Start of Block

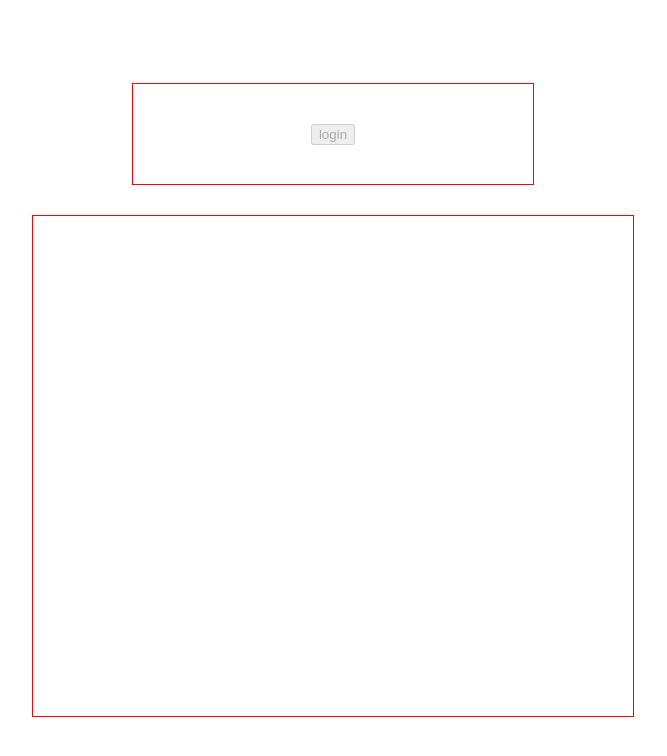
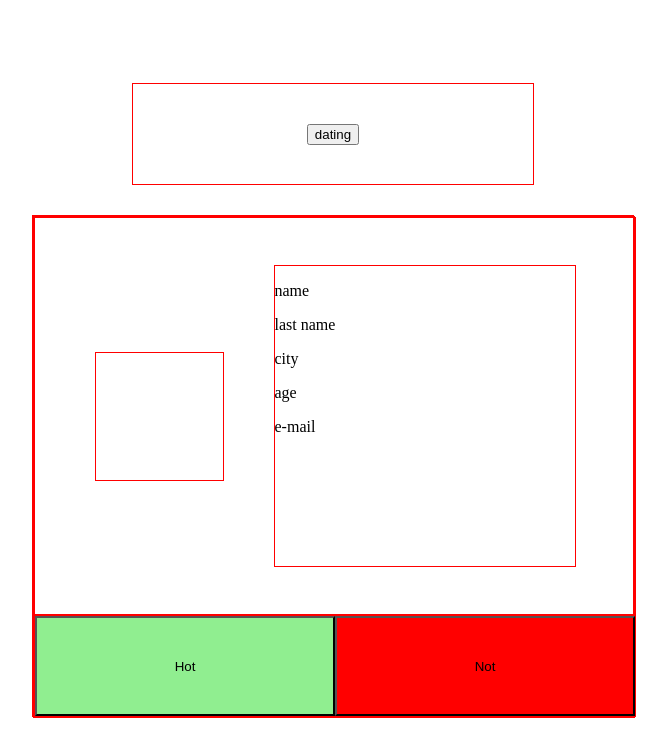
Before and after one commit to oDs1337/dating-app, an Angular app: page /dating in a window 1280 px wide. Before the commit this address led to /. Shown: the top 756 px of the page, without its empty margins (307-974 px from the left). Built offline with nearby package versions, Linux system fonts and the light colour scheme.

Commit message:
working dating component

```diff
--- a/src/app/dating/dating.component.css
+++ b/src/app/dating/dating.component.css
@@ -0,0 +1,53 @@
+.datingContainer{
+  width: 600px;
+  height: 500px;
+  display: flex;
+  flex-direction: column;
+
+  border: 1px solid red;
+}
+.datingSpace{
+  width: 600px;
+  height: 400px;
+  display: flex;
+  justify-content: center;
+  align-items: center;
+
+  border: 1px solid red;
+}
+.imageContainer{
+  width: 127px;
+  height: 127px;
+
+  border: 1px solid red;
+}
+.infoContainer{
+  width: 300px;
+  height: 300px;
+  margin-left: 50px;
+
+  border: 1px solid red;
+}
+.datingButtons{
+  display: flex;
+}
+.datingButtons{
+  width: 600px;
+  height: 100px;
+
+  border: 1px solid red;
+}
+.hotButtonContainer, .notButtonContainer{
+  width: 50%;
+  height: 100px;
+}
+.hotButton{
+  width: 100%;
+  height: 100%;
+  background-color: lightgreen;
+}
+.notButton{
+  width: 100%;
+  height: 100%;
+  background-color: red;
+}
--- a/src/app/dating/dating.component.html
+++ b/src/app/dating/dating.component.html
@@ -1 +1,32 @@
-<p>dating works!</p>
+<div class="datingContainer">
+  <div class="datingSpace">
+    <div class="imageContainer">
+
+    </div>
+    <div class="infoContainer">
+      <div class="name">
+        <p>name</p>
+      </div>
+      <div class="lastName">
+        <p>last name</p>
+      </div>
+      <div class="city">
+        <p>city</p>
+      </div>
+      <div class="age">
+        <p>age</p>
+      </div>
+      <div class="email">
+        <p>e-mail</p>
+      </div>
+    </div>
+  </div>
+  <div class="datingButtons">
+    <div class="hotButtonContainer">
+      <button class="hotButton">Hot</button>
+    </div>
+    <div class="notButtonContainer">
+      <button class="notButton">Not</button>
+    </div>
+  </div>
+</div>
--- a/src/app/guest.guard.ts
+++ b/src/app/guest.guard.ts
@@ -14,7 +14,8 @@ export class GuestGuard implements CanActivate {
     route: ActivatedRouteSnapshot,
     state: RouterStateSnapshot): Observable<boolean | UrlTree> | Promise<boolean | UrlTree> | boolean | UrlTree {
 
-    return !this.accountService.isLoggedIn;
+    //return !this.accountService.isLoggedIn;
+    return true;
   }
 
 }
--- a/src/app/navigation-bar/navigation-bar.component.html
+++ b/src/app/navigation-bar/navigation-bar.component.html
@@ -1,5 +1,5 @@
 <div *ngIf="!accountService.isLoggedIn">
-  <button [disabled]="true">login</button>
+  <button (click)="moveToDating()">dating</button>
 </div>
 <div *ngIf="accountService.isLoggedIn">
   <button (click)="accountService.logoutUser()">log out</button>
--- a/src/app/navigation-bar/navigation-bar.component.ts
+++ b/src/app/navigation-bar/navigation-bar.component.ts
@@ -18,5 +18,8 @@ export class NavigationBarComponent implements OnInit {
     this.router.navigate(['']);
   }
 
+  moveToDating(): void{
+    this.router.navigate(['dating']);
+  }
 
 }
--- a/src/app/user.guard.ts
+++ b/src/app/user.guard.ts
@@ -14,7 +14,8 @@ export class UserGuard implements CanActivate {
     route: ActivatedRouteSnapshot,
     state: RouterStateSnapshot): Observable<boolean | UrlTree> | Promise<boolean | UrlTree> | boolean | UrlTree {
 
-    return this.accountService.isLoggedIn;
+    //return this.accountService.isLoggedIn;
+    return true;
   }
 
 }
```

End of Block

◆ **YOUR GOAL**:
Look through the entries, and return every line that the word "export" appears in.

◆ **EXERCISE RESPONSE**:
@@ -14,7 +14,8 @@ export class GuestGuard implements CanActivate {
@@ -18,5 +18,8 @@ export class NavigationBarComponent implements OnInit {
@@ -14,7 +14,8 @@ export class UserGuard implements CanActivate {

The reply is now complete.